are red and covered with loose, silvery, scaling skin.
are usually found on the elbows, knees, and trunk.
Guttate psoriasis is the second most common
type, affecting up to 10% of people who have psoriasis.1 It is also called raindrop psoriasis.
People with guttate psoriasis may have:
Many small sores the size of small drops of
Sores that develop suddenly, usually on the trunk, arms,
legs, and scalp.
Outbreaks of sores that may occur with a cold or
other upper respiratory infection. The sores also may occur after an episode of
Psoriatic arthritis occurs in 10% to 15% of
people who have psoriasis.2 Estimates vary depending on the population being studied
and the method of diagnosis. Symptoms of psoriatic arthritis include:
Joint symptoms that occur before, at the same
time, or after skin symptoms develop.
Joint symptoms in the hands
Joint and skin symptoms that are long-lasting and return
often (chronic). Symptoms can range from mild to disabling. A chronic,
low-level bacterial infection or a serious joint injury in people who have
psoriasis may trigger arthritis. The joint symptoms usually improve after skin
Inverse psoriasis includes sores that are:
Large and red and very inflamed and dry. There is
not a lot of scaling.
Commonly found in the skin folds near the
armpits, under the breasts and the buttocks, in the groin area, around the
anus, behind the ear, and on the face.
Pustular psoriasis is another type, and its
Fluid-filled (noninfectious pus) sores that
appear on the palms of the hands and soles of the feet. The skin is very
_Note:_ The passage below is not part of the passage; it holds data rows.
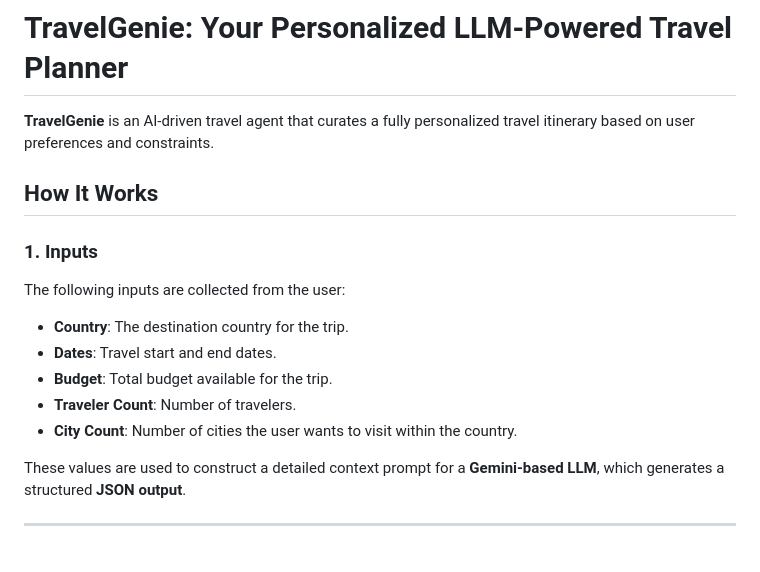
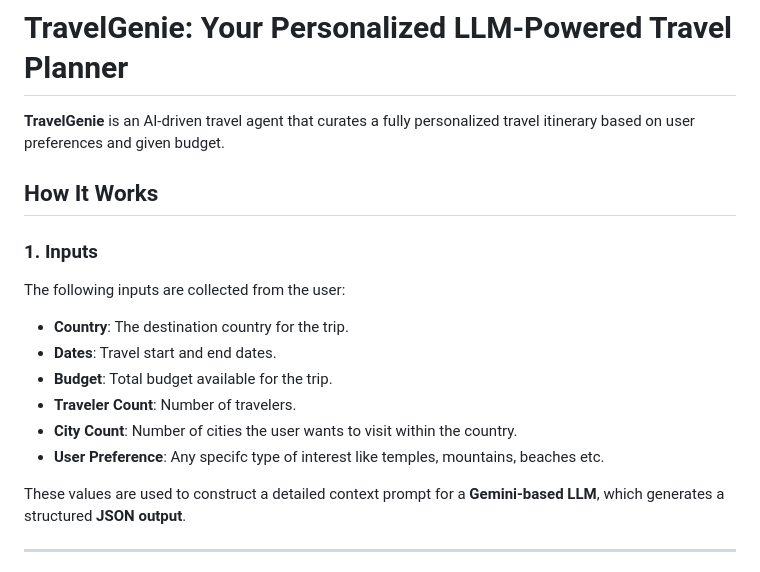
Before and after one commit to abhi-singh07/TravelGenie, a Markdown page: README.md, the part around the change. Drawn GitHub-style.

```diff
--- a/README.md
+++ b/README.md
@@ -1,6 +1,6 @@
 # TravelGenie: Your Personalized LLM-Powered Travel Planner
 
-**TravelGenie** is an AI-driven travel agent that curates a fully personalized travel itinerary based on user preferences and constraints.
+**TravelGenie** is an AI-driven travel agent that curates a fully personalized travel itinerary based on user preferences and given budget.
 
 ## How It Works
 
@@ -12,6 +12,7 @@ The following inputs are collected from the user:
 - **Budget**: Total budget available for the trip.
 - **Traveler Count**: Number of travelers.
 - **City Count**: Number of cities the user wants to visit within the country.
+- **User Preference**: Any specifc type of interest like temples, mountains, beaches etc.
 
 These values are used to construct a detailed context prompt for a **Gemini-based LLM**, which generates a structured **JSON output**.
 
```
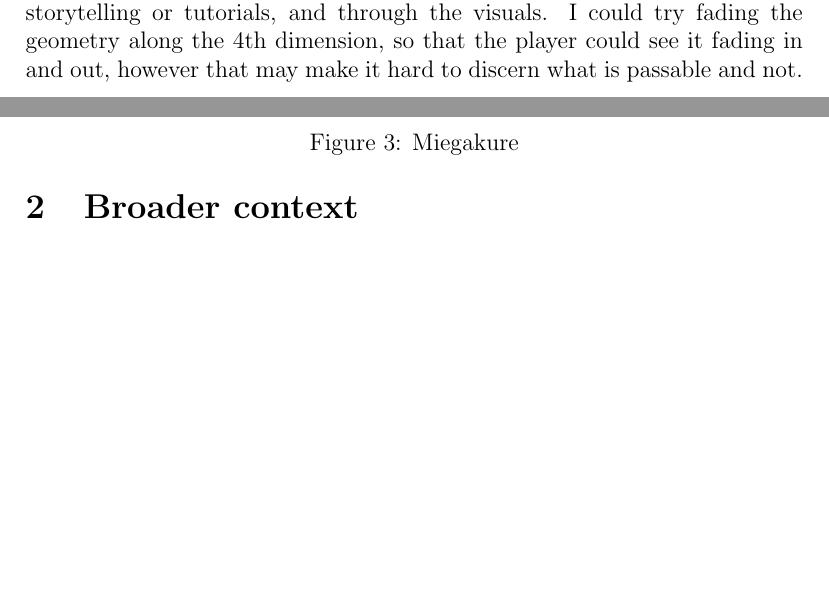
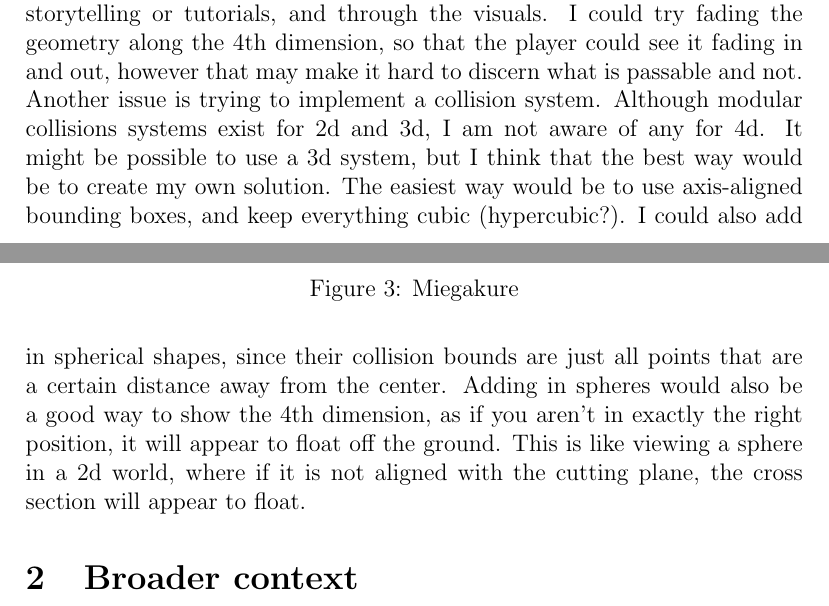
Before and after one commit to ThatVoidUpdate/Comp220, a LaTeX document (Proposal.tex): two parts of pages 3 and 4 of 6 before the commit and two parts of pages 3 and 4 of 7 after it, joined at a grey line, cut so that both start at the same text, the shorter picture padded with empty space. Compiled offline with pdfLaTeX.

Commit message:
Minor changes, like adding in a section about collision

```diff
--- a/Proposal.tex
+++ b/Proposal.tex
@@ -88,7 +88,12 @@ However, moving along the 4th dimension would make the shapes appear to morph an
 4D maths is very hard, and I have been working on and off on it for over a year now, without significant headway being made.
 However, since this is actually being done for the university now, I should be able to get more support from university staff with this matter, which should help me along massively.\\
 The player might also have trouble understanding what is going on when they move through the 4th dimension. I could try to mitigate this through storytelling or tutorials, and through the visuals.
-I could try fading the geometry along the 4th dimension, so that the player could see it fading in and out, however that may make it hard to discern what is passable and not.
+I could try fading the geometry along the 4th dimension, so that the player could see it fading in and out, however that may make it hard to discern what is passable and not.\\
+Another issue is trying to implement a collision system. Although modular collisions systems exist for 2d and 3d, I am not aware of any for 4d. It might be possible to use a 3d system, but I think that the best way would be to create my own solution.
+The easiest way would be to use axis-aligned bounding boxes, and keep everything cubic (hypercubic?).
+I could also add in spherical shapes, since their collision bounds are just all points that are a certain distance away from the center.
+Adding in spheres would also be a good way to show the 4th dimension, as if you aren't in exactly the right position, it will appear to float off the ground.
+This is like viewing a sphere in a 2d world, where if it is not aligned with the cutting plane, the cross section will appear to float.
 
 \section{Broader context}
 In my opinion, I feel like there aren't enough games set in the 4th dimension like this.
```
Also changed, not shown: Proposal.tex (4 more changed lines).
Larger affected areas of skin (plaque) or small, drop-sized
sores that may also appear on other body parts.
Flares that occur after you stop taking certain medicines
(such as oral corticosteroids) or stop using certain creams (such as
high-strength corticosteroid creams).
Erythroderma, or exfoliative psoriasis, is an
extremely rare form that may be disabling or fatal. People with erythroderma
Symptoms that affect the entire body, not just
Inflammation and redness on skin all over the body. The
skin may shed or slough off and is usually itchy and
Chills and inability to regulate body temperature.
In this article
This information is produced and provided by the National
Institute (NCI). The information in this topic may have changed since it was written. For the most current information, contact the National
Institute via the Internet web site at http://
.gov or call 1-800-4-CANCER.
WebMD Medical Reference from Healthwise
March 12, 2014
This information is not intended to replace the advice of a doctor.
Healthwise disclaims any liability for the decisions you make based on this